Your instructions
The reply should contain every line of the data, repeated exactly, and no pictures.
START Given records
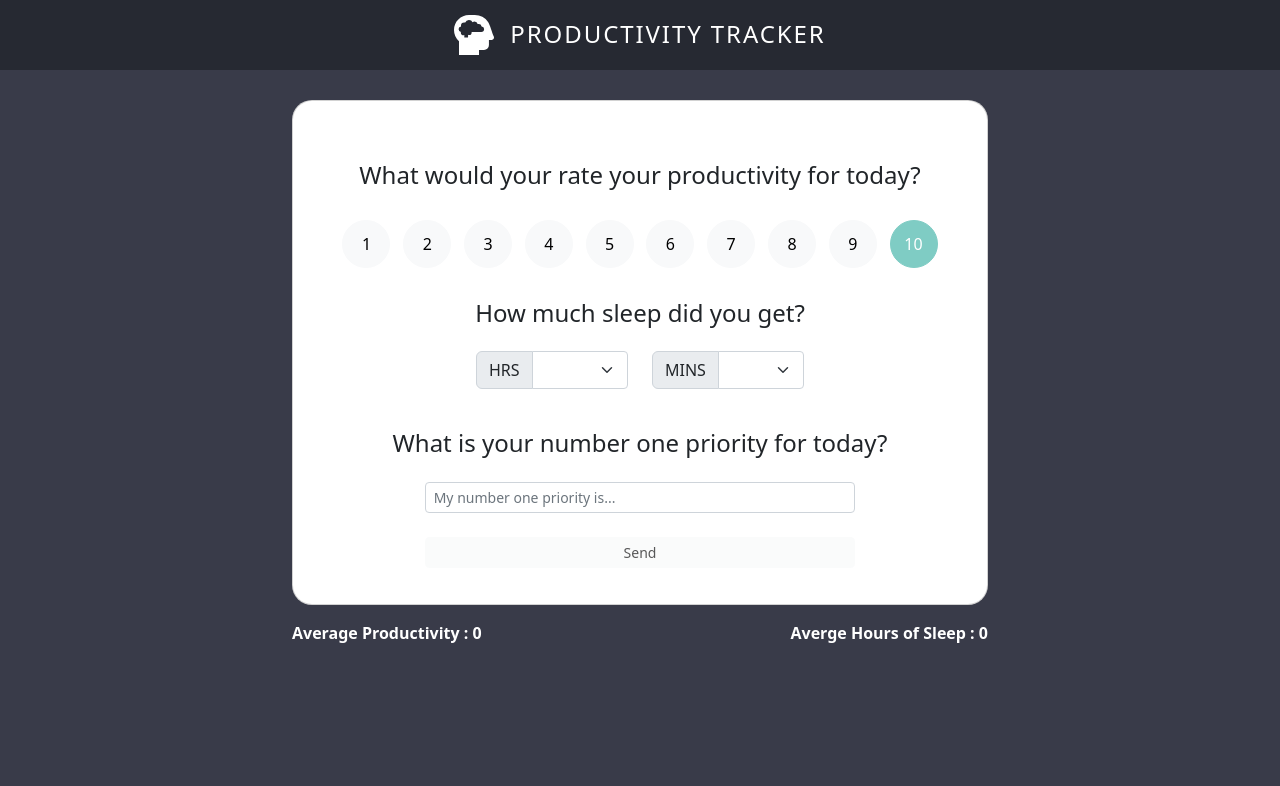
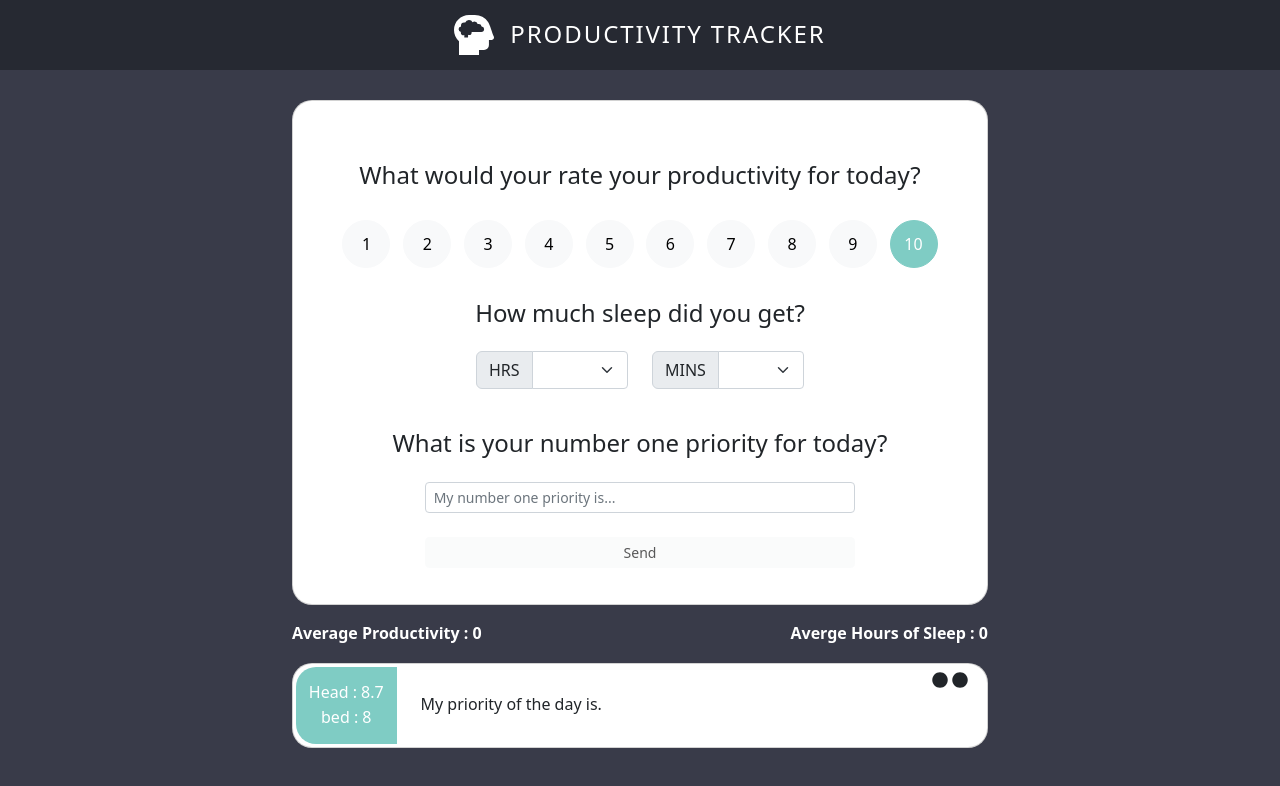
Before and after one commit to bcherrera14/productivity-app, a React (Create React App) app: page / in a window 1280 px wide. Shown: the top 786 px of the page. Built offline with nearby package versions, Linux system fonts and the light colour scheme.

Commit message:
create log card

```diff
--- a/src/App.js
+++ b/src/App.js
@@ -2,6 +2,7 @@ import { useState, useEffect } from 'react';
 import Header from './components/Header';
 import ProductivityForm from './components/ProductivityForm';
 import Stats from './components/Stats';
+import LogCard from './components/LogCard';
 
 function App() {
 	const [ logs, setLogs ] = useState([]);
@@ -23,6 +24,7 @@ function App() {
 			<div className="container d-flex flex-column align-items-center">
 				<ProductivityForm addPriority={addPriority} />
 				<Stats logs={logs} />
+				<LogCard />
 			</div>
 		</div>
 	);
--- /dev/null
+++ b/src/components/LogCard.jsx
@@ -0,0 +1,23 @@
+import React from 'react';
+import { FaCircle } from 'react-icons/fa';
+import Card from 'react-bootstrap/Card';
+
+function LogCard() {
+	return (
+		<div className="card log-card w-100">
+			<div className="d-flex align-items-center">
+				<div className="daily-stat d-flex flex-column align-items-center">
+					<p className="m-0">Head : 8.7</p>
+					<p className="m-0">bed : 8</p>
+				</div>
+				<div className="ms-4">My priority of the day is.</div>
+				<div className="card-btns ms-auto me-3 align-self-start">
+					<FaCircle />
+					<FaCircle className="ms-1" />
+				</div>
+			</div>
+		</div>
+	);
+}
+
+export default LogCard;
--- a/src/index.css
+++ b/src/index.css
@@ -66,3 +66,15 @@ label.btn {
 	color: #fff;
 	font-weight: 700;
 }
+
+.log-card {
+	padding: 3px;
+}
+
+.daily-stat {
+	background-color: #7fccc4;
+	border-top-left-radius: 20px;
+	border-bottom-left-radius: 20px;
+	padding: 0.8rem;
+	color: #fff;
+}
```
END Given records
Finished exercise
Before and after one commit to bcherrera14/productivity-app, a React (Create React App) app: page / in a window 1280 px wide. Shown: the top 786 px of the page. Built offline with nearby package versions, Linux system fonts and the light colour scheme.

Commit message:
create log card

```diff
--- a/src/App.js
+++ b/src/App.js
@@ -2,6 +2,7 @@ import { useState, useEffect } from 'react';
 import Header from './components/Header';
 import ProductivityForm from './components/ProductivityForm';
 import Stats from './components/Stats';
+import LogCard from './components/LogCard';
 
 function App() {
 	const [ logs, setLogs ] = useState([]);
@@ -23,6 +24,7 @@ function App() {
 			<div className="container d-flex flex-column align-items-center">
 				<ProductivityForm addPriority={addPriority} />
 				<Stats logs={logs} />
+				<LogCard />
 			</div>
 		</div>
 	);
--- /dev/null
+++ b/src/components/LogCard.jsx
@@ -0,0 +1,23 @@
+import React from 'react';
+import { FaCircle } from 'react-icons/fa';
+import Card from 'react-bootstrap/Card';
+
+function LogCard() {
+	return (
+		<div className="card log-card w-100">
+			<div className="d-flex align-items-center">
+				<div className="daily-stat d-flex flex-column align-items-center">
+					<p className="m-0">Head : 8.7</p>
+					<p className="m-0">bed : 8</p>
+				</div>
+				<div className="ms-4">My priority of the day is.</div>
+				<div className="card-btns ms-auto me-3 align-self-start">
+					<FaCircle />
+					<FaCircle className="ms-1" />
+				</div>
+			</div>
+		</div>
+	);
+}
+
+export default LogCard;
--- a/src/index.css
+++ b/src/index.css
@@ -66,3 +66,15 @@ label.btn {
 	color: #fff;
 	font-weight: 700;
 }
+
+.log-card {
+	padding: 3px;
+}
+
+.daily-stat {
+	background-color: #7fccc4;
+	border-top-left-radius: 20px;
+	border-bottom-left-radius: 20px;
+	padding: 0.8rem;
+	color: #fff;
+}
```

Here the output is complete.